Battling the Winter Blues with Light Therapy

Battling the Winter Blues with Light Therapy

We have a nor’easter coming this week. It’s not even Thanksgiving, and it seems the winter weather is back at UNH. While most of us think it’s pretty for a while, some people may experience “the winter blues,” known clinically as Seasonal Affective Disorder (SAD). Although SAD can occur at other times of year, the winter blues are the most common; doctors believe this is probably due to the lack of light in the wintertime. SAD is also most prevalent in northern parts of the globe for those reasons, as well as in younger people, making a place like UNH the perfect place for it to flourish.

UNH Health Services has tools to help you fend off SAD. Light therapy is a great resource to get yourself through the dark winter and it’s free to students, included in your tuition fees.

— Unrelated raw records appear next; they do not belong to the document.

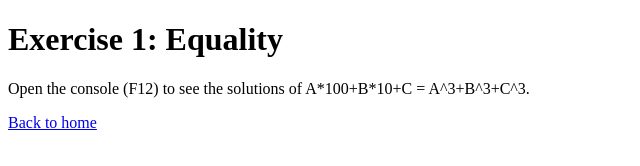
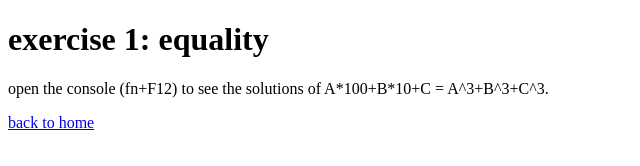
Before and after one commit to narminkhalilova/pw1_front-end_L1, a plain HTML site: page pw6/ex1.html in a window 1280 px wide. Shown: the whole page, without its empty margins (0-640 px from the left). Drawn offline with Linux system fonts and the light colour scheme.

Commit message:
comments
Changed title and headings to lowercase for consistency.

```diff
--- a/pw6/ex1.html
+++ b/pw6/ex1.html
@@ -3,12 +3,12 @@
 <head>
   <meta charset="UTF-8">
   <meta name="viewport" content="width=device-width, initial-scale=1">
-  <title>Exercise 1: Equality</title>
+  <title>exercise 1: equality</title>
 </head>
 <body>
-  <h1>Exercise 1: Equality</h1>
-  <p>Open the console (F12) to see the solutions of A*100+B*10+C = A^3+B^3+C^3.</p>
-  <p><a href="index.html">Back to home</a></p>
+  <h1>exercise 1: equality</h1>
+  <p>open the console (fn+F12) to see the solutions of A*100+B*10+C = A^3+B^3+C^3.</p>
+  <p><a href="index.html">back to home</a></p>
   <script>
     /*
       Idea: brute force. Three nested for loops (one per digit A, B, C),
```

I personally struggle with depression, and this time of year the winter depression just takes over. The experience with light therapy was wonderful.

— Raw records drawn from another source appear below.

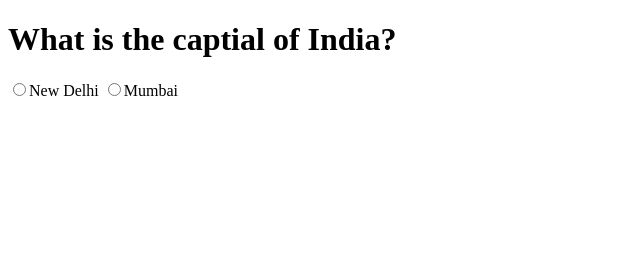
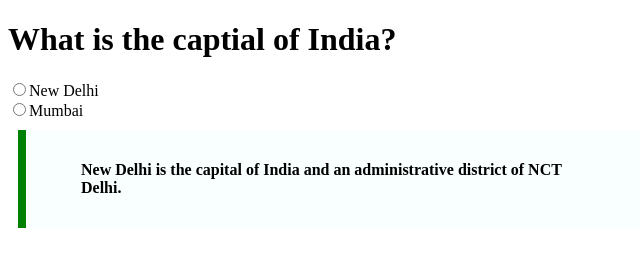
Before and after one commit to acciojob/trivia-Razz700, a website: page main.html in a window 1280 px wide. Shown: the whole page, without its empty margins (0-640 px from the left). Drawn offline with Linux system fonts and the light colour scheme.

Commit message:
created a submission

```diff
--- a/main.html
+++ b/main.html
@@ -1,3 +1,15 @@
+<!DOCTYPE html>
+
+<html>
+
+<head>
+	<link rel="stylesheet" href="styles.css">
+</head>
+
+<body>
+	<!-- the entire body must be written by student -->
+    <script type="text/javascript" src="./script.js">
+</script>
 <!DOCTYPE html>
 
 <html>
@@ -12,7 +24,15 @@
 </script>
 <h1>What is the captial of India?</h1>
 	<input type="radio">New Delhi
+	<br>
 	<input type="radio">Mumbai
+	<div style="width:600px;margin:10px;padding:15px;font-weight:Bold;background-color:#f8fffe;Border-left:8px solid green">
+	<blockquote cite="wikipedia">
+		New Delhi is the capital of India and an administrative district of NCT Delhi.
+	</blockquote></div>
 </body>
 
 </html>
+</body>
+
+</html>
```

The experience was wonderful. I would recommend sessions to anyone who misses the sun in the darker months – although if you think you may have depression or SAD, it is best to talk to a Health Services health care provider or a counselor at the UNH Counseling Center. I know I will be working Light Therapy into my weekly routine this winter.

Battling the Winter Blues with Light TherapyBooking my appointment was really easy. I booked mine online, checking the available windows and picking one that worked for me. I checked in at my appointment time, and a Health Services staff member took me to the room and showed me how to operate the lamp. It was simple just a switch. There was a curtain around me for privacy, and some pamphlets and information about SAD and light therapy all of which can be found on Health Services website.

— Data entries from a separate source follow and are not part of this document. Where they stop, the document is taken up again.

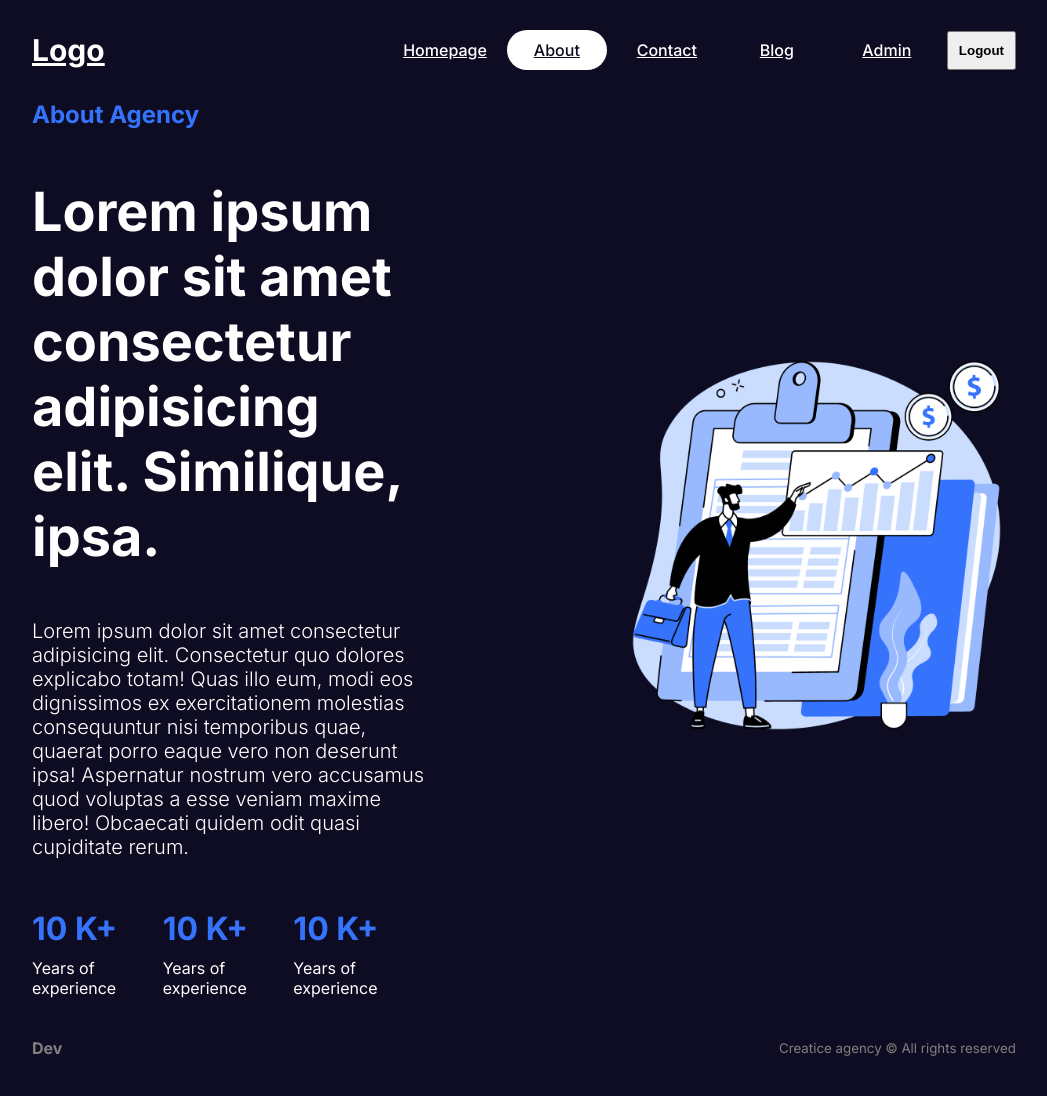
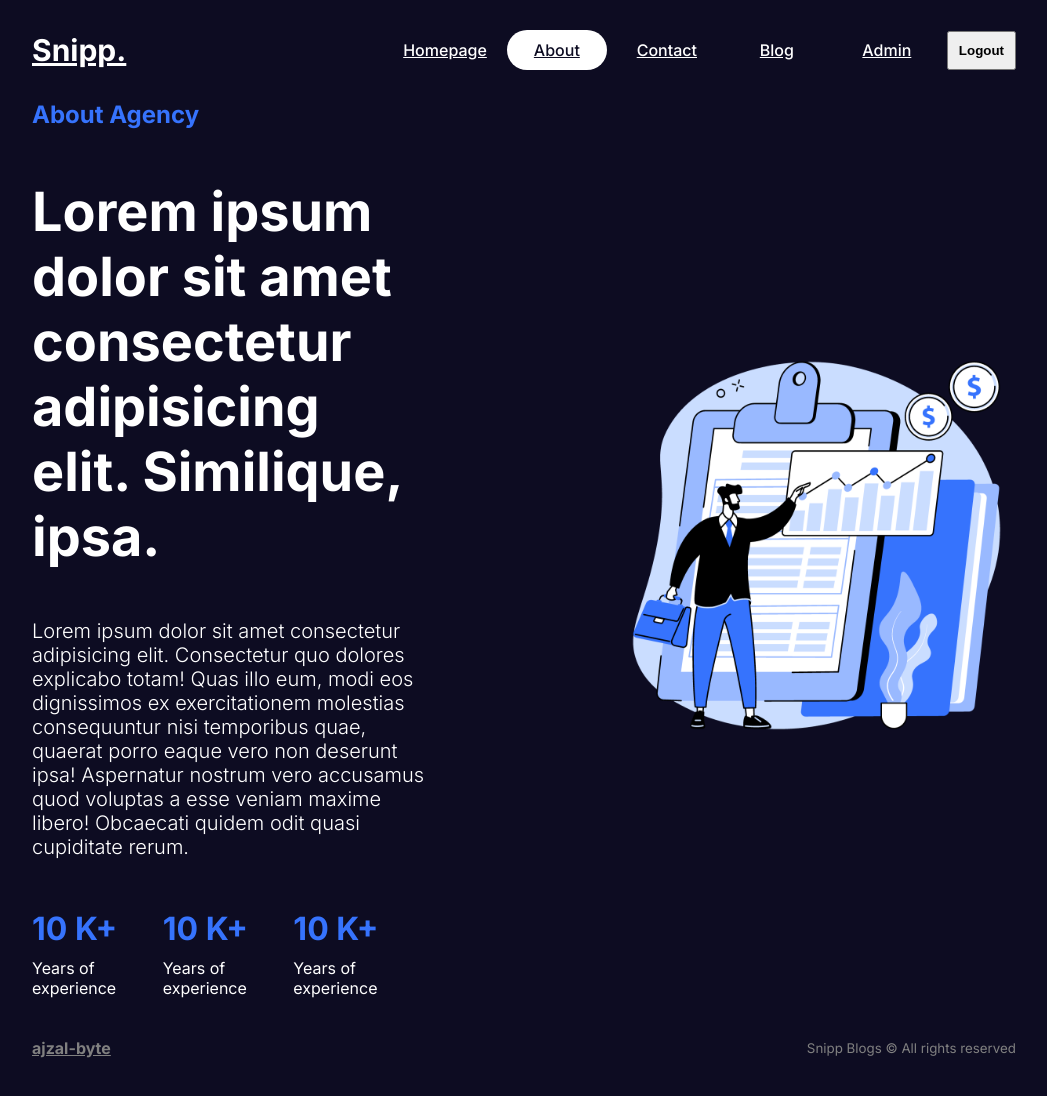
Before and after one commit to ajzal-byte/snipp-blog, a Next.js app: page /about in a window 1280 px wide. Shown: the whole page, without its empty margins (116-1163 px from the left). Built offline with nearby package versions, Linux system fonts and the light colour scheme.

Commit message:
SEO (metadata) optimized

```diff
--- a/src/app/about/page.jsx
+++ b/src/app/about/page.jsx
@@ -1,6 +1,12 @@
 import Image from "next/image";
 import React from "react";
 import styles from "./about.module.css";
+
+export const metadata = {
+  title: "About Page",
+  description:
+    "This is the About page of Snipp",
+};
 
 const About = () => {
   return (
--- a/src/app/admin/page.jsx
+++ b/src/app/admin/page.jsx
@@ -1,4 +1,10 @@
 import React from 'react'
+
+export const metadata = {
+  title: "Admin Page",
+  description:
+    "This is the Admin page of Snipp",
+};
 
 const AdminPage = () => {
   return (
--- a/src/app/blog/page.jsx
+++ b/src/app/blog/page.jsx
@@ -11,6 +11,12 @@ import { getPosts } from "../../lib/data";
 
 //   return res.json();
 // };
+
+export const metadata = {
+  title: "Blogs Page",
+  description:
+    "This is the Blogs page of Snipp",
+};
 
 const BlogPage = async () => {
   const posts = await getPosts();
--- a/src/app/contact/page.jsx
+++ b/src/app/contact/page.jsx
@@ -1,5 +1,11 @@
 import Image from "next/image"
 import styles from "./contact.module.css"
+
+export const metadata = {
+  title: "Contact Page",
+  description:
+    "This is the Contact page of Snipp",
+};
 
 const Contact = () => {
   return (
--- a/src/app/layout.js
+++ b/src/app/layout.js
@@ -5,8 +5,11 @@ import { Navbar, Footer } from "../components";
 const inter = Inter({ subsets: ["latin"] });
 
 export const metadata = {
-  title: "Next App",
-  description: "Generated by create next app",
+  title: {
+    default: "Snipp",
+    template: "%s | Snipp"
+  },
+  description: "Articulating our voice and connecting with you on our vibrant Content Hub.",
 };
 
 export default function RootLayout({ children }) {
--- a/src/components/footer/Footer.jsx
+++ b/src/components/footer/Footer.jsx
@@ -1,11 +1,20 @@
+import Link from "next/link";
 import styles from "./footer.module.css";
 
 const Footer = () => {
   return (
     <div className={styles.container}>
-      <div className={styles.logo}>Dev</div>
+      <div className={styles.logo}>
+        <Link
+          href="https://github.com/ajzal-byte/snipp-blog"
+          rel="noopener noreferrer"
+          target="_blank"
+        >
+          ajzal-byte
+        </Link>
+      </div>
       <div className={styles.text}>
-        Creatice agency &#169; All rights reserved
+        Snipp Blogs &#169; All rights reserved
       </div>
     </div>
   );
--- a/src/components/navbar/Navbar.jsx
+++ b/src/components/navbar/Navbar.jsx
@@ -5,7 +5,7 @@ import styles from "./navbar.module.css"
 const Navbar = () => {
   return (
     <div className={styles.container}>
-      <Link href="/" className={styles.logo}>Logo</Link>
+      <Link href="/" className={styles.logo}>Snipp.</Link>
       <div>
         <Links />
       </div>
--- a/src/components/postCard/PostCard.jsx
+++ b/src/components/postCard/PostCard.jsx
@@ -16,7 +16,7 @@ const PostCard = ({ post }) => {
             />
           </div>
         )}
-        <span className={styles.date}>28.04.24</span>
+        <span className={styles.date}>{post.createdAt.toLocaleDateString()}</span>
       </div>
       <div className={styles.bottom}>
         <h1 className={styles.title}>{post.title}</h1>
```
Also changed, not shown: src/app/blog/[slug]/page.jsx (+11 -0 lines).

I sat at the desk and decided to take the advice of the sign on the wall and to do something relaxing. I pulled a book of poems by Jack Gilbert from my backpack. I spent a little over a half an hour reading poems in front of the bright yet soft light, designed to mimic sunlight. At the end I switched off the lamp and returned to my car.

I felt a little better even after my first visit. I felt more alert, awake and focused; I felt as if it were a sunny day and not a terrible, rainy, November morning.